Jacquie said losing her parents and siblings “was like a fire ripping through my family”.
She was speaking ahead of new figures which are expected to show that the number of people who died of drugs in Scotland in 2018 reached more than 1,000.
Jacquie, 34, is herself a recovering drug addict.
She told BBC Scotland’s The Nine: “It is scary how quick it can take a grip and devastate a family.
“I feel my life has been ruined.
“People could say that has been my fault, I understand that with the drug side. I can’t help the fact that I have lost all my family to the drugs. And it is hard.”
Jacquie, who began taking heroin at the age of 17 and is now trying to kick the habit, said she could not remember a time when the family wasn’t affected by drugs.
She is the last remaining member of her immediate family – who all lived and died in the Fife town of Glenrothes.
The first family death came in 2005, when Jacquie’s father Thomas died at a property in Glenrothes. He was 40 and his death was attributed to “adverse effects of heroin”.
Two years later, in 2007, the first of Jacquie’s sisters, Kayleigh, died of a morphine overdose at the age of 21.
Their mother Margaret, who was hooked on painkillers and had dabbled with heroin, died in 2010, due to “adverse effects of opiates”. She was 44.
In May 2018, after a suicide attempt, Jacquie’s 37-year-old brother Colin was found dead at a house in Glenrothes as a result of “multi-drug intoxication”.
And then five months later, second sister Emma died aged 29 after taking a cocktail of methadone and diazepam.
‘I couldn’t cope’
Jacquie, whom BBC Scotland is not fully naming, continued: “I would like to think in my head that they would’ve been able to kick the habit.
“But in reality, no. My dad was only on it four years and he committed suicide with heroin. My mum was just the same – she started with Tramadol and it led to her taking lines here and there.”
Mother and sister – Margaret died aged 44 and Kayleigh died aged 21
Jacquie said her own battle with addiction started in high school where dabbling with alcohol and cannabis escalated to harder drugs.
She began taking heroin at the age of 17, when she was receiving NHS treatment for alcohol abuse, and her longest period of sobriety was seven years in her mid-20s.
“I took a mixture of everything really,” she said.
“I would take diazepam, any downer really, any sleeping tablets or suppressant.
“I would have sleeping tablets from the doctor like Zopiclone. It would help with the buzz, to block out everything that was going on in life. With losing all my family, I couldn’t cope.”
Brother – Colin died aged 37
Jacquie told BBC Scotland how she has struggled to cope after losing her brother and sister in quick succession last year.
“My brother died in May and I’d only just been speaking to him again for five weeks,” she explained.
“We’d agreed that me, him and Emma would all go to bereavement counselling to work through everything we’d lost.
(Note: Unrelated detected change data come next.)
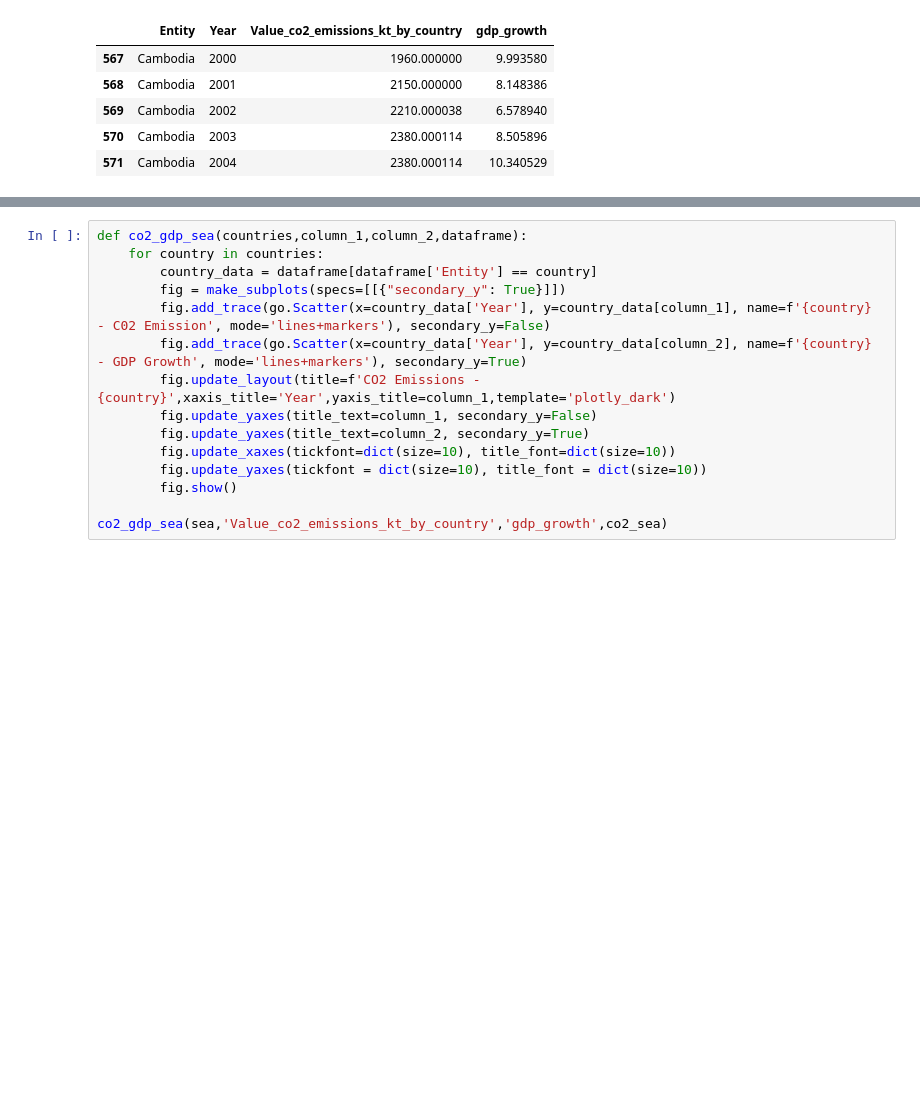
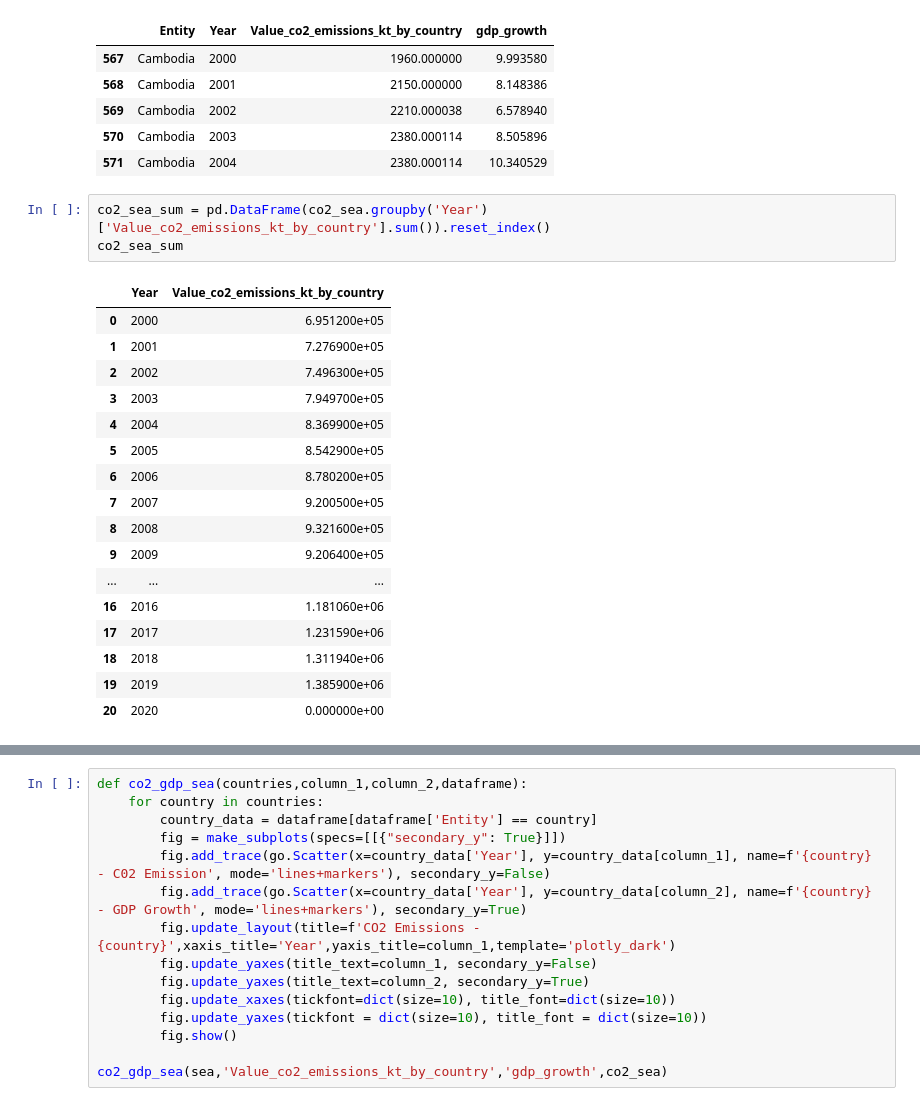
Before and after one commit to lurza/Sustainable_Energy_2020_2022, a Jupyter notebook: Sustainable_Energy1.ipynb, the cells around one changed output, grey strips where cells are left out. Drawn from its saved outputs; the diff is of its cells as text; blank space fills up the shorter version.

Commit message:
analysis on CO2 emission completed

```diff
--- a/Sustainable_Energy1.ipynb
+++ b/Sustainable_Energy1.ipynb
@@ -514,3 +513,24 @@ co2_sea.head()
 | 569 | Cambodia | 2002 | 2210.000038 | 6.578940 |
 | 570 | Cambodia | 2003 | 2380.000114 | 8.505896 |
 | 571 | Cambodia | 2004 | 2380.000114 | 10.340529 |
+# %%
+co2_sea_sum = pd.DataFrame(co2_sea.groupby('Year')['Value_co2_emissions_kt_by_country'].sum()).reset_index()
+co2_sea_sum
+# %% [output]
+|  | Year | Value_co2_emissions_kt_by_country |
+| 0 | 2000 | 6.951200e+05 |
+| 1 | 2001 | 7.276900e+05 |
+| 2 | 2002 | 7.496300e+05 |
+| 3 | 2003 | 7.949700e+05 |
+| 4 | 2004 | 8.369900e+05 |
+| 5 | 2005 | 8.542900e+05 |
+| 6 | 2006 | 8.780200e+05 |
+| 7 | 2007 | 9.200500e+05 |
+| 8 | 2008 | 9.321600e+05 |
+| 9 | 2009 | 9.206400e+05 |
+| ... | ... | ... |
+| 16 | 2016 | 1.181060e+06 |
+| 17 | 2017 | 1.231590e+06 |
+| 18 | 2018 | 1.311940e+06 |
+| 19 | 2019 | 1.385900e+06 |
+| 20 | 2020 | 0.000000e+00 |
```
Also changed, not shown: parts of 9 cells of this notebook.
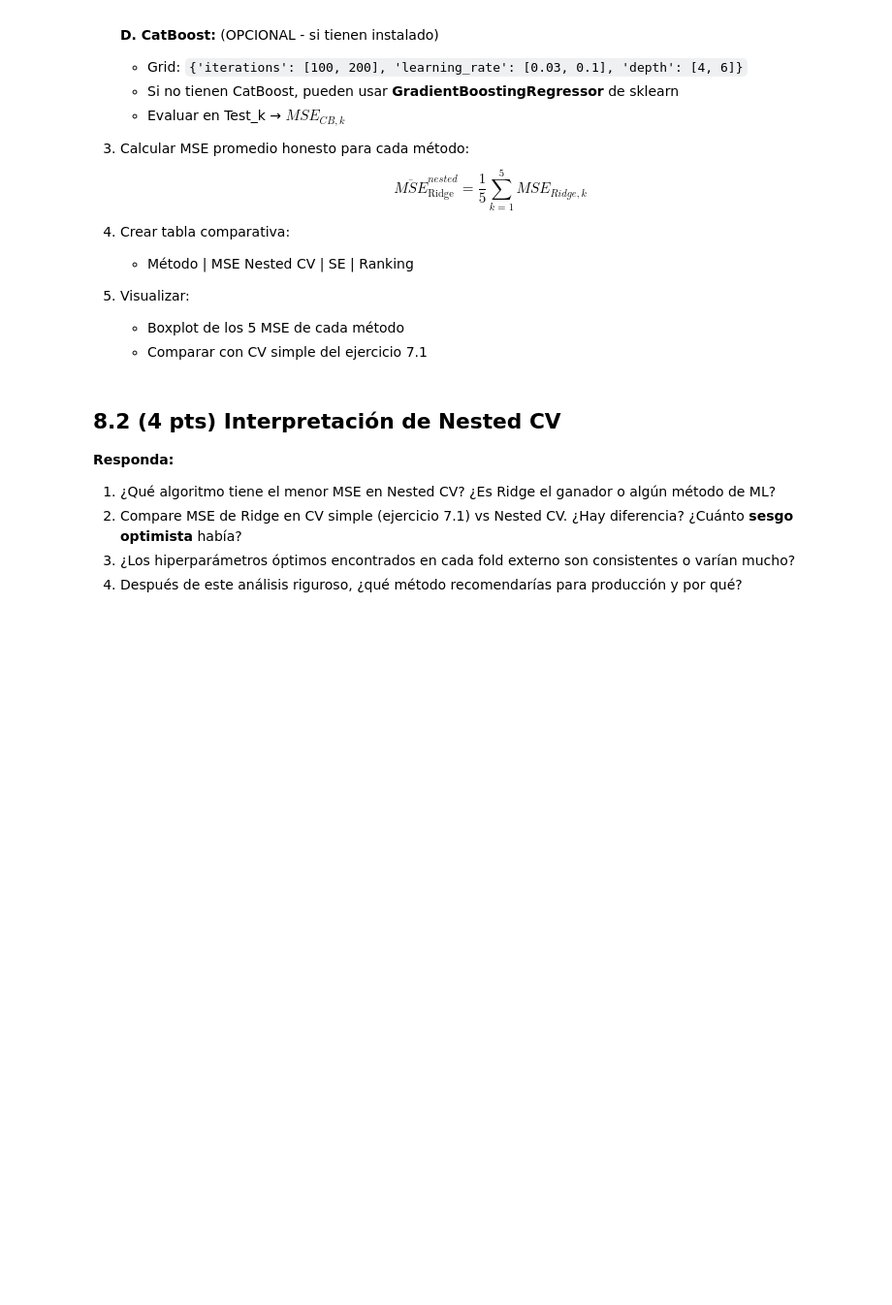
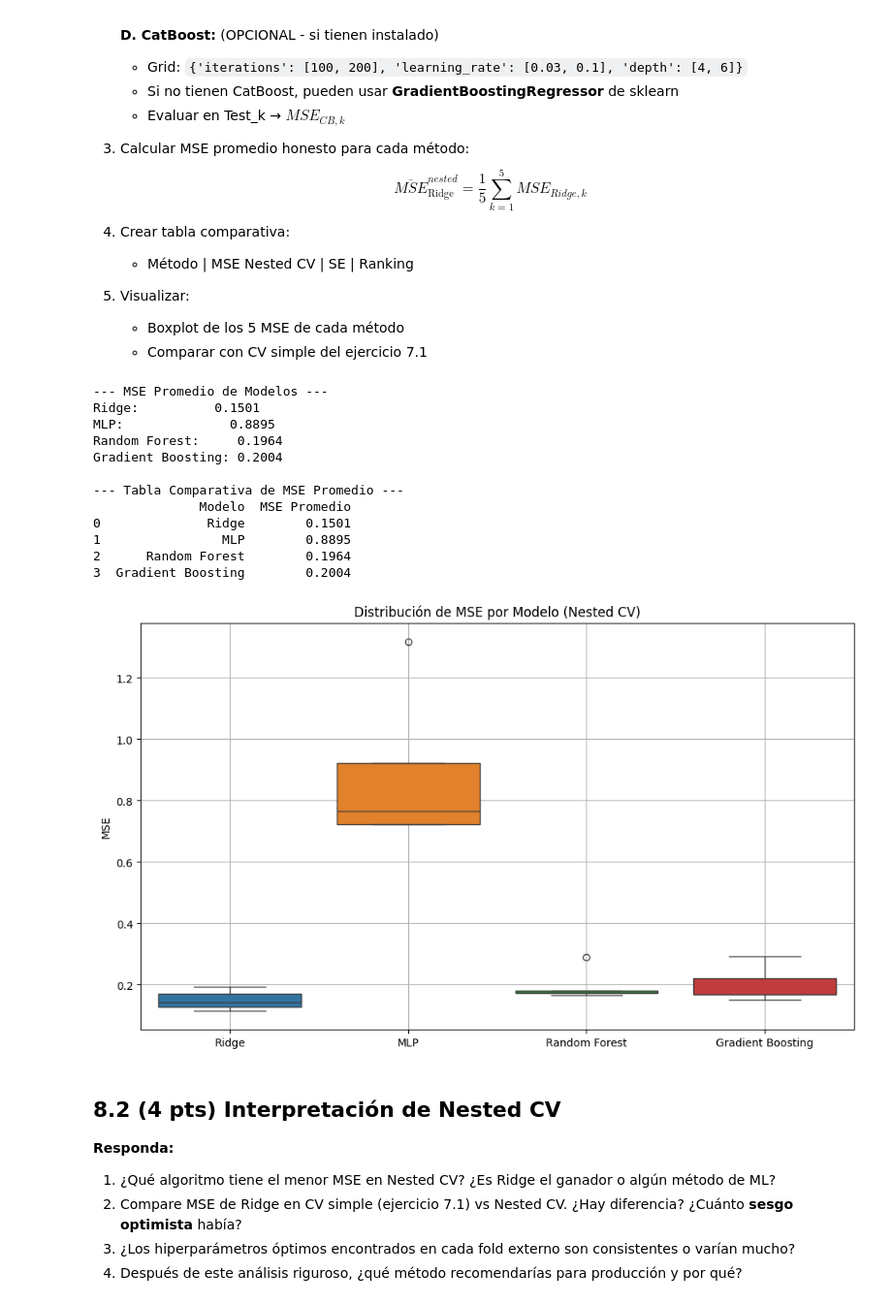
Before and after one commit to Taki3995/Tarea-2-EA, a Jupyter notebook: Tarea_2-ICD3152-2-2025.ipynb, the cells around one changed output. Shown at 97% size. Cells and saved outputs as stored; diff of their text form; code cells hidden in the pictures; blank space fills up the shorter version.

```diff
--- a/Tarea_2-ICD3152-2-2025.ipynb
+++ b/Tarea_2-ICD3152-2-2025.ipynb
@@ -1276,7 +1276,7 @@ y_full = y_target.values
 outer_cv = KFold(n_splits = 5, shuffle = True, random_state = 42)
 
 # A.Rigde
-ridge_grid = {'alpha_ridge': [0.1, 1, 10, 100, 1000]}
+ridge_grid = {'alpha': [0.1, 1, 10, 100, 1000]}
 
 # B.MLP
 mlp_grid = {
@@ -1292,7 +1292,7 @@ rf_grid = {
 
 # D.CatBoost (opcional) o Gradient Boosting
 gb_grid = {
-    'iterations': [100, 200],
+    'n_estimators': [100, 200],
     'learning_rate': [0.03, 0.1],
     'max_depth': [4, 6]
 }
@@ -1325,33 +1325,78 @@ for train_index, test_index in outer_cv.split(X_full):
     mlp_cv = GridSearchCV(mlp, mlp_grid, cv=5, scoring='neg_mean_squared_error')
     mlp_cv.fit(X_train_scaled, y_train)
     best_mlp = mlp_cv.best_estimator_
     y_pred_mlp = best_mlp.predict(X_test_scaled)
     mlp_mse = mean_squared_error(y_test, y_pred_mlp)
     mlp_list.append(mlp_mse)
 
     # C. Random Forest
     rf = RandomForestRegressor(random_state=42)
     rf_cv = GridSearchCV(rf, rf_grid, cv=5, scoring='neg_mean_squared_error')
     rf_cv.fit(X_train, y_train)  # RF no necesita estandarización
     best_rf = rf_cv.best_estimator_
     y_pred_rf = best_rf.predict(X_test)
     rf_mse = mean_squared_error(y_test, y_pred_rf)
     rf_list.append(rf_mse)
 
     # D. Gradient Boosting
     gb = GradientBoostingRegressor(random_state=42)
     gb_cv = GridSearchCV(gb, gb_grid, cv=5, scoring='neg_mean_squared_error')
     gb_cv.fit(X_train, y_train)  # GB no necesita estandarización
     best_gb = gb_cv.best_estimator_
     y_pred_gb = best_gb.predict(X_test)
     gb_mse = mean_squared_error(y_test, y_pred_gb)
     gb_list.append(gb_mse)
 
 # Paso 3: Calcular MSE
+ridge_mean_mse = np.mean(ridge_list)
+mlp_mean_mse = np.mean(mlp_list)
+rf_mean_mse = np.mean(rf_list)
+gb_mean_mse = np.mean(gb_list)
+
+print(f"\n--- MSE Promedio de Modelos ---")
+print(f"Ridge:          {ridge_mean_mse:.4f}")
+print(f"MLP:              {mlp_mean_mse:.4f}")
+print(f"Random Forest:     {rf_mean_mse:.4f}")
+print(f"Gradient Boosting: {gb_mean_mse:.4f}")
 
 # Paso 4: Tabla comparativa
+mse_df = pd.DataFrame({
+    'Modelo': ['Ridge', 'MLP', 'Random Forest', 'Gradient Boosting'],
+    'MSE Promedio': [ridge_mean_mse, mlp_mean_mse, rf_mean_mse, gb_mean_mse]
+})
+print("\n--- Tabla Comparativa de MSE Promedio ---")
+print(mse_df.round(4))
 
 # Paso 5: Visualizar
+plt.figure(figsize=(10, 6))
+
+# Boxplot de los MSE por modelo
+mse_data = pd.DataFrame({
+    'Ridge': ridge_list,
+    'MLP': mlp_list,
+    'Random Forest': rf_list,
+    'Gradient Boosting': gb_list
+})
+sns.boxplot(data=mse_data)
+plt.ylabel('MSE')
+plt.title('Distribución de MSE por Modelo (Nested CV)')
+plt.grid(True)
+plt.tight_layout()
+plt.show()
+# %% [output]
+--- MSE Promedio de Modelos ---
+Ridge:          0.1501
+MLP:              0.8895
+Random Forest:     0.1964
+Gradient Boosting: 0.2004
+
+--- Tabla Comparativa de MSE Promedio ---
+              Modelo  MSE Promedio
+0              Ridge        0.1501
+1                MLP        0.8895
+2      Random Forest        0.1964
+3  Gradient Boosting        0.2004
+[figure, added]
 # %% [markdown]
 ## 8.2 (4 pts) Interpretación de Nested CV
 
```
“We would do it, the three of us, so that it would help us bond that brother-and-sister relationship that I desperately wanted and obviously they did as well.
“I got the phone call from Emma at three in the morning. The police had chapped her up to say that Colin had passed away. She was distraught, devastated, screaming down the phone.
“I just spent that day with Emma. She was an absolute mess. Then six months down the line, Emma was gone.
“I’ve never been right since. I’ve never been right from any of them but Emma was the worst by far.”
Father – Thomas died aged 40
Jacquie said drug abuse and its affect on different generations of families largely remains a taboo subject but she wanted to speak out to show people what it is like to live with the impact of the problem.
She said: “Even if I can help one more family, then I have done good.
“I just want people to see that we are still a family. We are not animals, monsters or whatever people would call a family of heroin users.”
On her own addiction problems, the 34-year-old, who has been on methadone for 15 years, said she was “100% ready to be clean and stay that way” but acknowledged the path ahead for her was difficult.